EXERCISE MATERIAL ▸
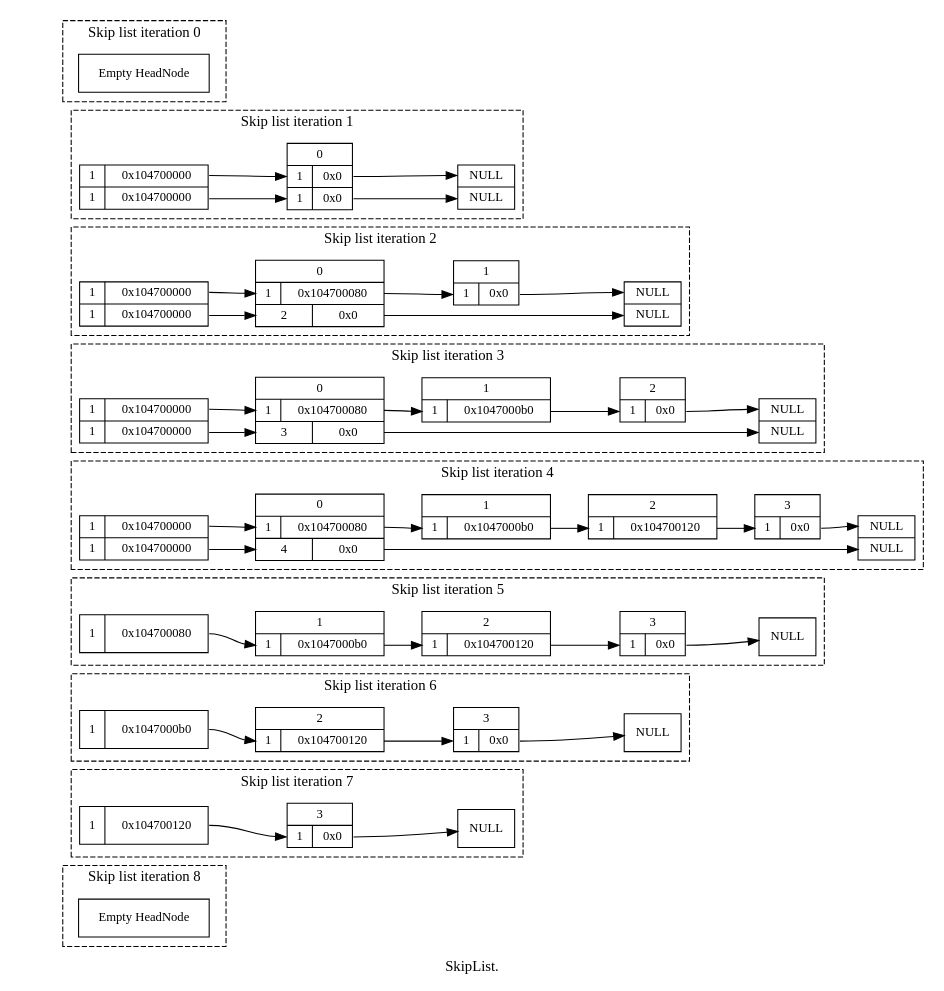
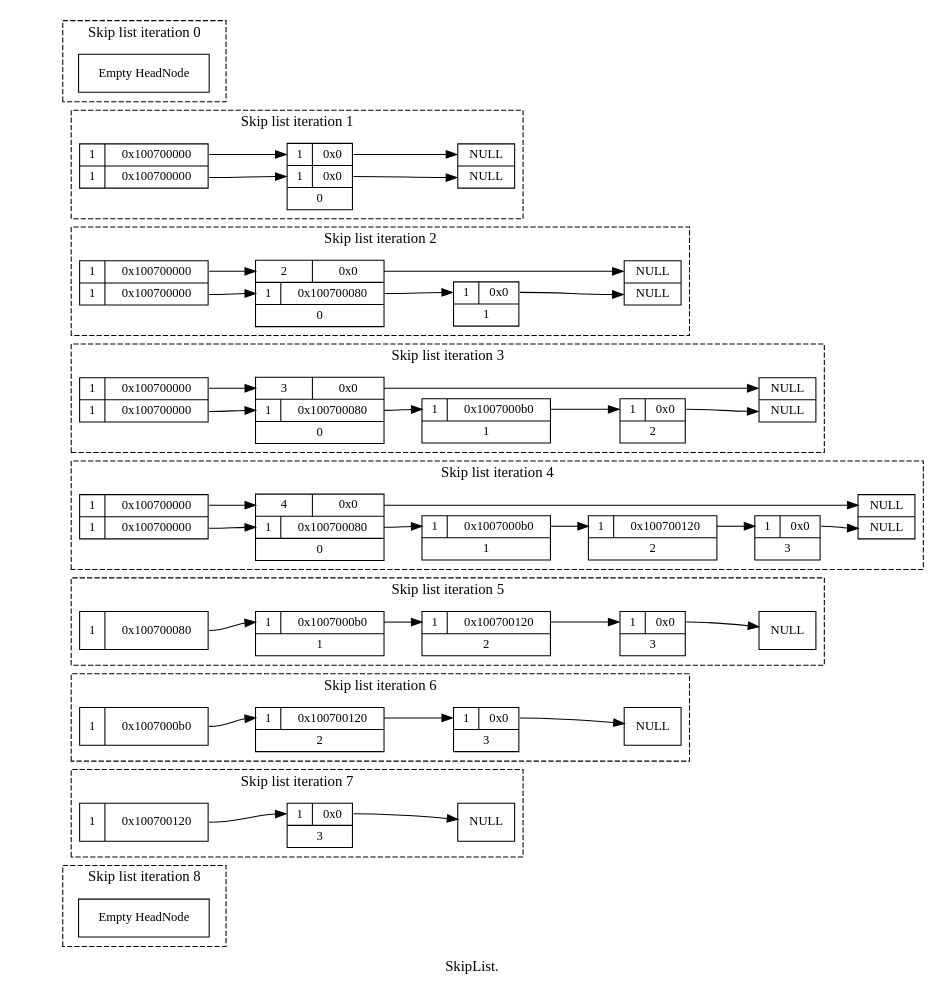
The diagram in doc/skiplist_visualisation/dot/doc_insert_remove_12-5_percent.dot (paulross/skiplist), drawn with Graphviz before and after one commit. The commit also changed 27 other files, not shown here.

```diff
--- a/doc/skiplist_visualisation/dot/doc_insert_remove_12-5_percent.dot
+++ b/doc/skiplist_visualisation/dot/doc_insert_remove_12-5_percent.dot
@@ -8,184 +8,211 @@
 subgraph cluster0 {
 style=dashed
 label="Skip list iteration 0"
+
 "HeadNode0" [
 label = "Empty HeadNode"
 shape = "record"
 ];
+
+
 }
 
 subgraph cluster1 {
 style=dashed
 label="Skip list iteration 1"
+
 "HeadNode1" [
-label = "{ 1 | <f0> 0x104700000} | { 1 | <f1> 0x104700000}"
+label = "{ 1 | <f2> 0x100700000} | { 1 | <f1> 0x100700000}"
 shape = "record"
 ];
-"node10x0" [label = "<w1> NULL | <w2> NULL" shape = "record"];
-"HeadNode1":f0 -> "node10x104700000":w1 [];
-"HeadNode1":f1 -> "node10x104700000":w2 [];
-"node10x104700000" [
-label = "<f0> 0 | { <w1> 1 | <f1> 0x0 } | { <w2> 1 | <f2> 0x0 }"
+"HeadNode1":f1 -> "node10x100700000":w1 [];
+"HeadNode1":f2 -> "node10x100700000":w2 [];
+
+"node10x100700000" [
+label = " { <w2> 1 | <f2> 0x0 } | { <w1> 1 | <f1> 0x0 } | <f0> 0"
 shape = "record"
 ];
-"node10x104700000":f1 -> "node10x0":w1 [];
-"node10x104700000":f2 -> "node10x0":w2 [];
+"node10x100700000":f1 -> "node10x0":w1 [];
+"node10x100700000":f2 -> "node10x0":w2 [];
+
+"node10x0" [label = "<w2> NULL | <w1> NULL" shape = "record"];
 }
 
 subgraph cluster2 {
 style=dashed
 label="Skip list iteration 2"
+
 "HeadNode2" [
-label = "{ 1 | <f0> 0x104700000} | { 1 | <f1> 0x104700000}"
+label = "{ 1 | <f2> 0x100700000} | { 1 | <f1> 0x100700000}"
 shape = "record"
 ];
-"node20x0" [label = "<w1> NULL | <w2> NULL" shape = "record"];
-"HeadNode2":f0 -> "node20x104700000":w1 [];
-"HeadNode2":f1 -> "node20x104700000":w2 [];
-"node20x104700000" [
-label = "<f0> 0 | { <w1> 1 | <f1> 0x104700080 } | { <w2> 2 | <f2> 0x0 }"
+"HeadNode2":f1 -> "node20x100700000":w1 [];
+"HeadNode2":f2 -> "node20x100700000":w2 [];
+
+"node20x100700000" [
+label = " { <w2> 2 | <f2> 0x0 } | { <w1> 1 | <f1> 0x100700080 } | <f0> 0"
 shape = "record"
 ];
-"node20x104700000":f1 -> "node20x104700080":w1 [];
-"node20x104700000":f2 -> "node20x0":w2 [];
-"node20x104700080" [
-label = "<f0> 1 | { <w1> 1 | <f1> 0x0 }"
+"node20x100700000":f1 -> "node20x100700080":w1 [];
+"node20x100700000":f2 -> "node20x0":w2 [];
+"node20x100700080" [
+label = " { <w1> 1 | <f1> 0x0 } | <f0> 1"
 shape = "record"
 ];
-"node20x104700080":f1 -> "node20x0":w1 [];
+"node20x100700080":f1 -> "node20x0":w1 [];
+
+"node20x0" [label = "<w2> NULL | <w1> NULL" shape = "record"];
 }
 
 subgraph cluster3 {
 style=dashed
 label="Skip list iteration 3"
+
 "HeadNode3" [
-label = "{ 1 | <f0> 0x104700000} | { 1 | <f1> 0x104700000}"
+label = "{ 1 | <f2> 0x100700000} | { 1 | <f1> 0x100700000}"
 shape = "record"
 ];
-"node30x0" [label = "<w1> NULL | <w2> NULL" shape = "record"];
-"HeadNode3":f0 -> "node30x104700000":w1 [];
-"HeadNode3":f1 -> "node30x104700000":w2 [];
-"node30x104700000" [
-label = "<f0> 0 | { <w1> 1 | <f1> 0x104700080 } | { <w2> 3 | <f2> 0x0 }"
+"HeadNode3":f1 -> "node30x100700000":w1 [];
+"HeadNode3":f2 -> "node30x100700000":w2 [];
+
+"node30x100700000" [
+label = " { <w2> 3 | <f2> 0x0 } | { <w1> 1 | <f1> 0x100700080 } | <f0> 0"
 shape = "record"
 ];
-"node30x104700000":f1 -> "node30x104700080":w1 [];
-"node30x104700000":f2 -> "node30x0":w2 [];
-"node30x104700080" [
-label = "<f0> 1 | { <w1> 1 | <f1> 0x1047000b0 }"
+"node30x100700000":f1 -> "node30x100700080":w1 [];
+"node30x100700000":f2 -> "node30x0":w2 [];
+"node30x100700080" [
+label = " { <w1> 1 | <f1> 0x1007000b0 } | <f0> 1"
 shape = "record"
 ];
-"node30x104700080":f1 -> "node30x1047000b0":w1 [];
-"node30x1047000b0" [
-label = "<f0> 2 | { <w1> 1 | <f1> 0x0 }"
+"node30x100700080":f1 -> "node30x1007000b0":w1 [];
+"node30x1007000b0" [
+label = " { <w1> 1 | <f1> 0x0 } | <f0> 2"
 shape = "record"
 ];
-"node30x1047000b0":f1 -> "node30x0":w1 [];
+"node30x1007000b0":f1 -> "node30x0":w1 [];
+
+"node30x0" [label = "<w2> NULL | <w1> NULL" shape = "record"];
 }
 
 subgraph cluster4 {
 style=dashed
 label="Skip list iteration 4"
+
 "HeadNode4" [
-label = "{ 1 | <f0> 0x104700000} | { 1 | <f1> 0x104700000}"
+label = "{ 1 | <f2> 0x100700000} | { 1 | <f1> 0x100700000}"
 shape = "record"
 ];
-"node40x0" [label = "<w1> NULL | <w2> NULL" shape = "record"];
-"HeadNode4":f0 -> "node40x104700000":w1 [];
-"HeadNode4":f1 -> "node40x104700000":w2 [];
-"node40x104700000" [
-label = "<f0> 0 | { <w1> 1 | <f1> 0x104700080 } | { <w2> 4 | <f2> 0x0 }"
+"HeadNode4":f1 -> "node40x100700000":w1 [];
+"HeadNode4":f2 -> "node40x100700000":w2 [];
+
+"node40x100700000" [
+label = " { <w2> 4 | <f2> 0x0 } | { <w1> 1 | <f1> 0x100700080 } | <f0> 0"
 shape = "record"
 ];
-"node40x104700000":f1 -> "node40x104700080":w1 [];
-"node40x104700000":f2 -> "node40x0":w2 [];
-"node40x104700080" [
-label = "<f0> 1 | { <w1> 1 | <f1> 0x1047000b0 }"
+"node40x100700000":f1 -> "node40x100700080":w1 [];
+"node40x100700000":f2 -> "node40x0":w2 [];
+"node40x100700080" [
+label = " { <w1> 1 | <f1> 0x1007000b0 } | <f0> 1"
 shape = "record"
 ];
-"node40x104700080":f1 -> "node40x1047000b0":w1 [];
-"node40x1047000b0" [
-label = "<f0> 2 | { <w1> 1 | <f1> 0x104700120 }"
+"node40x100700080":f1 -> "node40x1007000b0":w1 [];
+"node40x1007000b0" [
+label = " { <w1> 1 | <f1> 0x100700120 } | <f0> 2"
 shape = "record"
 ];
-"node40x1047000b0":f1 -> "node40x104700120":w1 [];
-"node40x104700120" [
-label = "<f0> 3 | { <w1> 1 | <f1> 0x0 }"
+"node40x1007000b0":f1 -> "node40x100700120":w1 [];
+"node40x100700120" [
+label = " { <w1> 1 | <f1> 0x0 } | <f0> 3"
 shape = "record"
 ];
-"node40x104700120":f1 -> "node40x0":w1 [];
+"node40x100700120":f1 -> "node40x0":w1 [];
+
+"node40x0" [label = "<w2> NULL | <w1> NULL" shape = "record"];
 }
 
 subgraph cluster5 {
 style=dashed
 label="Skip list iteration 5"
+
 "HeadNode5" [
-label = "{ 1 | <f0> 0x104700080}"
+label = "{ 1 | <f1> 0x100700080}"
 shape = "record"
 ];
-"node50x0" [label = "<w1> NULL" shape = "record"];
-"HeadNode5":f0 -> "node50x104700080":w1 [];
-"node50x104700080" [
-label = "<f0> 1 | { <w1> 1 | <f1> 0x1047000b0 }"
+"HeadNode5":f1 -> "node50x100700080":w1 [];
+
+"node50x100700080" [
+label = " { <w1> 1 | <f1> 0x1007000b0 } | <f0> 1"
 shape = "record"
 ];
-"node50x104700080":f1 -> "node50x1047000b0":w1 [];
-"node50x1047000b0" [
-label = "<f0> 2 | { <w1> 1 | <f1> 0x104700120 }"
+"node50x100700080":f1 -> "node50x1007000b0":w1 [];
+"node50x1007000b0" [
+label = " { <w1> 1 | <f1> 0x100700120 } | <f0> 2"
 shape = "record"
 ];
-"node50x1047000b0":f1 -> "node50x104700120":w1 [];
-"node50x104700120" [
-label = "<f0> 3 | { <w1> 1 | <f1> 0x0 }"
+"node50x1007000b0":f1 -> "node50x100700120":w1 [];
+"node50x100700120" [
+label = " { <w1> 1 | <f1> 0x0 } | <f0> 3"
 shape = "record"
 ];
-"node50x104700120":f1 -> "node50x0":w1 [];
+"node50x100700120":f1 -> "node50x0":w1 [];
+
+"node50x0" [label = "<w1> NULL" shape = "record"];
 }
 
 subgraph cluster6 {
 style=dashed
 label="Skip list iteration 6"
+
 "HeadNode6" [
-label = "{ 1 | <f0> 0x1047000b0}"
+label = "{ 1 | <f1> 0x1007000b0}"
 shape = "record"
 ];
-"node60x0" [label = "<w1> NULL" shape = "record"];
-"HeadNode6":f0 -> "node60x1047000b0":w1 [];
-"node60x1047000b0" [
-label = "<f0> 2 | { <w1> 1 | <f1> 0x104700120 }"
+"HeadNode6":f1 -> "node60x1007000b0":w1 [];
+
+"node60x1007000b0" [
+label = " { <w1> 1 | <f1> 0x100700120 } | <f0> 2"
 shape = "record"
 ];
-"node60x1047000b0":f1 -> "node60x104700120":w1 [];
-"node60x104700120" [
-label = "<f0> 3 | { <w1> 1 | <f1> 0x0 }"
+"node60x1007000b0":f1 -> "node60x100700120":w1 [];
+"node60x100700120" [
+label = " { <w1> 1 | <f1> 0x0 } | <f0> 3"
 shape = "record"
 ];
-"node60x104700120":f1 -> "node60x0":w1 [];
+"node60x100700120":f1 -> "node60x0":w1 [];
+
+"node60x0" [label = "<w1> NULL" shape = "record"];
 }
 
 subgraph cluster7 {
 style=dashed
 label="Skip list iteration 7"
+
 "HeadNode7" [
-label = "{ 1 | <f0> 0x104700120}"
+label = "{ 1 | <f1> 0x100700120}"
 shape = "record"
 ];
-"node70x0" [label = "<w1> NULL" shape = "record"];
-"HeadNode7":f0 -> "node70x104700120":w1 [];
-"node70x104700120" [
-label = "<f0> 3 | { <w1> 1 | <f1> 0x0 }"
+"HeadNode7":f1 -> "node70x100700120":w1 [];
+
+"node70x100700120" [
+label = " { <w1> 1 | <f1> 0x0 } | <f0> 3"
 shape = "record"
 ];
-"node70x104700120":f1 -> "node70x0":w1 [];
+"node70x100700120":f1 -> "node70x0":w1 [];
+
+"node70x0" [label = "<w1> NULL" shape = "record"];
 }
 
 subgraph cluster8 {
 style=dashed
 label="Skip list iteration 8"
+
 "HeadNode8" [
 label = "Empty HeadNode"
 shape = "record"
 ];
+
+
 }
 
 node0 [shape=record, label = "<f0> | <f1> | <f2> | <f3> | <f4> | <f5> | <f6> | <f7> | <f8> | ", style=invis, width=0.01];
```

WHAT YOU NEED TO DO ▸ Within the listing above, work out the number of lines that hold "subgraph", and give that number alone.

EXERCISE ANSWER ▸ 9